How many injections you require depends on your medical condition. Most patients need anywhere between three and ten per session, but you may require more.
While you can experience improvements in their symptoms after a single neural therapy session, you often require more than one. If you decide to undergo treatment, you will need, on average, between six and sixteen sessions at one to three-week intervals.
Progress after the first session can be small. However, treatment effectiveness increases in subsequent sessions. Patients report a rapid reduction in both local and deferred pain, owing to improved regulation of the ANS.
Before you receive neural therapy, practicing physicians will test for interference fields. Discovering their location shows them where they should target treatment.
Until recently, the methods for detecting interference fields were inaccurate. Techniques couldn’t quite pinpoint the location of affected tissues, reducing the effectiveness of injections.
Some physicians, for instance, used temporal association. This technique involves identifying when symptoms began to locate the interference field. For example, if chronic pain started after dental work, the temporal field is likely in the mouth or jaw.
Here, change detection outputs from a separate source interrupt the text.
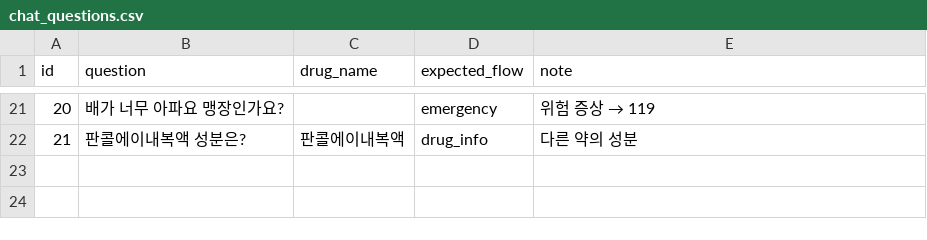
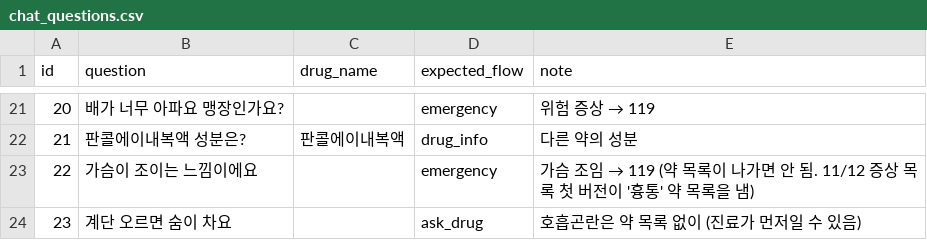
Before and after one commit to AXI260720TEAM3/medi-info, a CSV file: data/eval/chat_questions.csv, drawn as a sheet; only a part is shown, gaps mark what is left out.

```diff
--- a/data/eval/chat_questions.csv
+++ b/data/eval/chat_questions.csv
@@ -22 +22,3 @@ id,question,drug_name,expected_flow,note
 21,판콜에이내복액 성분은?,판콜에이내복액,drug_info,다른 약의 성분
+22,가슴이 조이는 느낌이에요,,emergency,가슴 조임 → 119 (약 목록이 나가면 안 됨. 11/12 증상 목록 첫 버전이 '흉통' 약 목록을 냄)
+23,계단 오르면 숨이 차요,,ask_drug,호흡곤란은 약 목록 없이 (진료가 먼저일 수 있음)
```
Also changed, not shown: 2 other files.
Later, physicians developed a more empirical approach. This method involved correlating known illnesses with areas of pain. Diabetes patients, for instance, often feel pain in their extremities.
As techniques improved, they became more systemic. Physicians moved from identifying single trauma sites to asking patients about their entire history of injuries. They then used this information to treat tissues across the body more generally, instead of just focusing on a single area. Such approaches were popular because they were objective, using measurements to determine treatment patterns.
Unfortunately, none of these techniques were as accurate as patients required. While there was some success, objective identification of interference fields remained a challenge.
However, thirty years ago, there was a paradigm shift. Doctors began using patient feedback to identify regions of concern, using a technique called Autonomic Response Testing (ART) developed by Louise Williams and Dietrich Klinghardt.
The first step is to find out whether your ANS is “open” or “blocked.” If your ANS is open, it means that physicians can identify the interference field. If it is blocked, it means that the ANS is dysfunctional and interference fields are untestable.
To determine the configuration of your ANS, physicians perform a series of tests, usually on the biceps. They begin by asking you to lay down and then bend your arm at 90 degrees so that it faces upwards. They will then put pressure on the first scar you ever got while trying to push your arm down at the same time. If your muscular resistance is minimal, you are said to have an “open” ANS configuration. If your muscles stay strong, however, you are said to be blocked.
Treatment can proceed for patients with open autonomic nervous systems. Physicians put pressure on scar tissues and then observe whether patients' muscles go weak. If they do, then it indicates sites suitable for injection.
While this method might sound a little strange, it is the most accurate developed so far. Neural therapy is more successful after ART than other interference field identification techniques.
Abnormal interference fields can cause a variety of conditions since the ANS links to every part of the body.
For instance, chronic musculoskeletal pain often relates to the presence of interference fields caused by a lack of blood flow to the affected region. Smooth blood vessel cell walls should open up to provide increased oxygenation and nutrient deposition to affected tissues. However, if that doesn’t happen, tissues can remain cut off, causing pain. Over time, lack of oxygen flow may lead to disability or disease. Necrotic tissues can sometimes develop in extreme cases, requiring surgery.
Fortunately, effective neural therapy can address the root cause of many ANS-related conditions. The treatment may be able to improve or cure: